The Ghana Federation of Traditional Medicine Practitioners Association (GHAFTRAM) has appealed to the government to set up a development fund to support the herbal medicine industry to make it thrive and earn foreign exchange.
Such fund, the Association said, could be used to support research and development activities, put up physical infrastructure and procure other logistics to enhance the quality of herbal products.
President of GHAFTRAM, Mr Kojo Odum Eduful, made the appeal at a ceremony to usher into office the new Executives of the Greater Accra Regional branch of the Ghana National Association of Traditional Healers (GNATH).
The 17-member executive under the leadership of Nana Kwadwo Obiri, would steer the affairs of GNATH in the next four years by formulating effective and efficient policies to advance the course of the branch.
Mr Eduful said traditional herbal sector was made up of indigenous people who had little or no resource to develop the knowledge hence the call for a dedicated fund to support them.
He said one of the challenges impeding the smooth sail of their operations was the high cost of sets of tests that herbal products had to go through that include efficacy, chromic toxicity and stability.
Mr Eduful urged the government to take steps to ensure that practitioners of herbal medicine were included in the National Health Insurance Scheme (NHIS).
According to him, though the members contribute immensely to the delivery of healthcare in the country, they are being discriminated against as a result of the exclusion of herbal drugs from the NHIS.
In a speech delivered on behalf of Mrs Delese A. Darko, the Chief Executive Officer, Food and Drugs Authority, said traditional herbal medicines have gain recognition and continue to play important role by providing primary healthcare.
Studies conducted, she said, revealed that traditional herbal medicinal products had successfully cured conditions including fever, bone fracture, stomach discomfort and malaria.
The FDA had supported to promote traditional herbal medicinal products through standardization, safety and labelling which had given it a global appeal.

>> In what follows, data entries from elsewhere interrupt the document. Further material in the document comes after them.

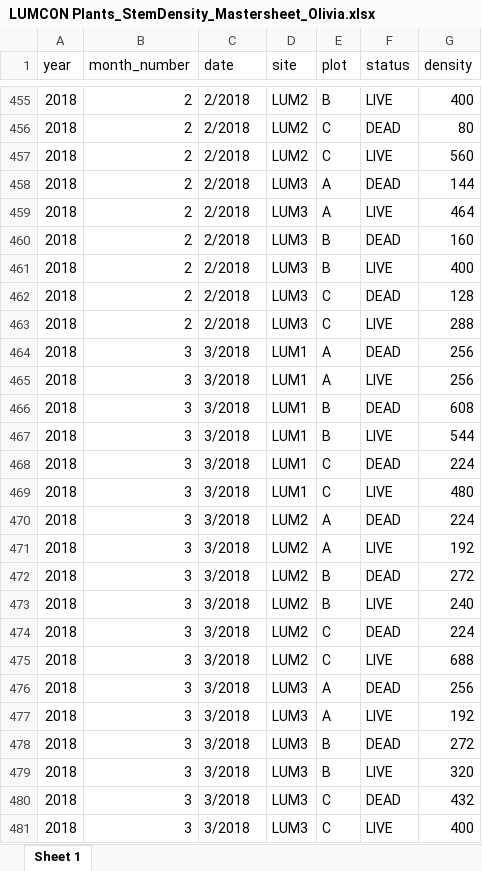
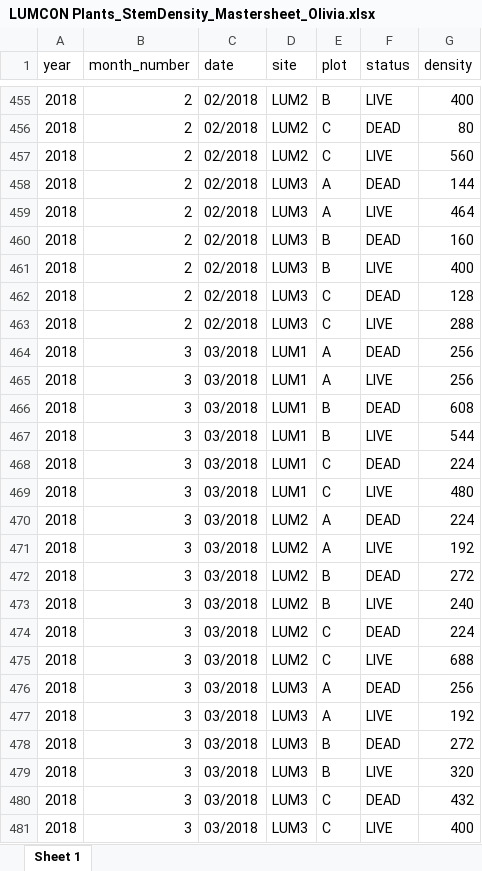
Before and after one commit to oliviaaguiar/LUMCONREU, an Excel workbook: LUMCON Plants_StemDensity_Mastersheet_Olivia.xlsx, sheet Sheet 1, drawn as a sheet; only a part is shown, gaps mark what is left out; values as stored, in another font and other column widths than the file's, no borders; the diff covers the shown part only; the diff names each change by its address in the sheet, - before the commit and + after, or states it on an @@ line.

Commit message:
fixing date column

```diff
--- a/LUMCON Plants_StemDensity_Mastersheet_Olivia.xlsx (sheet Sheet 1)
+++ b/LUMCON Plants_StemDensity_Mastersheet_Olivia.xlsx (sheet Sheet 1)
-C455:C463 (date): 2/2018
+C455:C463 (date): 02/2018
-C464:C481 (date): 3/2018
+C464:C481 (date): 03/2018
```
Also changed, not shown: 127 edited cells elsewhere in this sheet.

Nana Obiri, in his acceptance speech, pledged to work with the new executive to ensure improve, develop, promote and protect traditional medicine to meet international standard.
He gave the assurance that the Traditional Medicine Practitioners would cooperate with FDA and other stakeholders to ensure that the public had safe, and efficacious herbal medicine.
To facilitate the standardization of herbal products, he said the group would use the dues being paid to register and acquire certification.
He urged all traditional herbal practitioners to register with the Association to ensure proper monitoring and to promote a unified front to fight for their welfare and safeguard the health of their patrons.
He appealed to the government to consider building a traditional medicine facility in every region to promote the use of traditional herbal products, provide employment and maintain traditional heritage.
Additionally, he said, 19 herbal medicines were currently being used in government health facilities such as the Tamale Teaching Hospital, Ho Municipal Hospital, among others, but “these drugs have not been promoted enough to make the public have confidence in them.”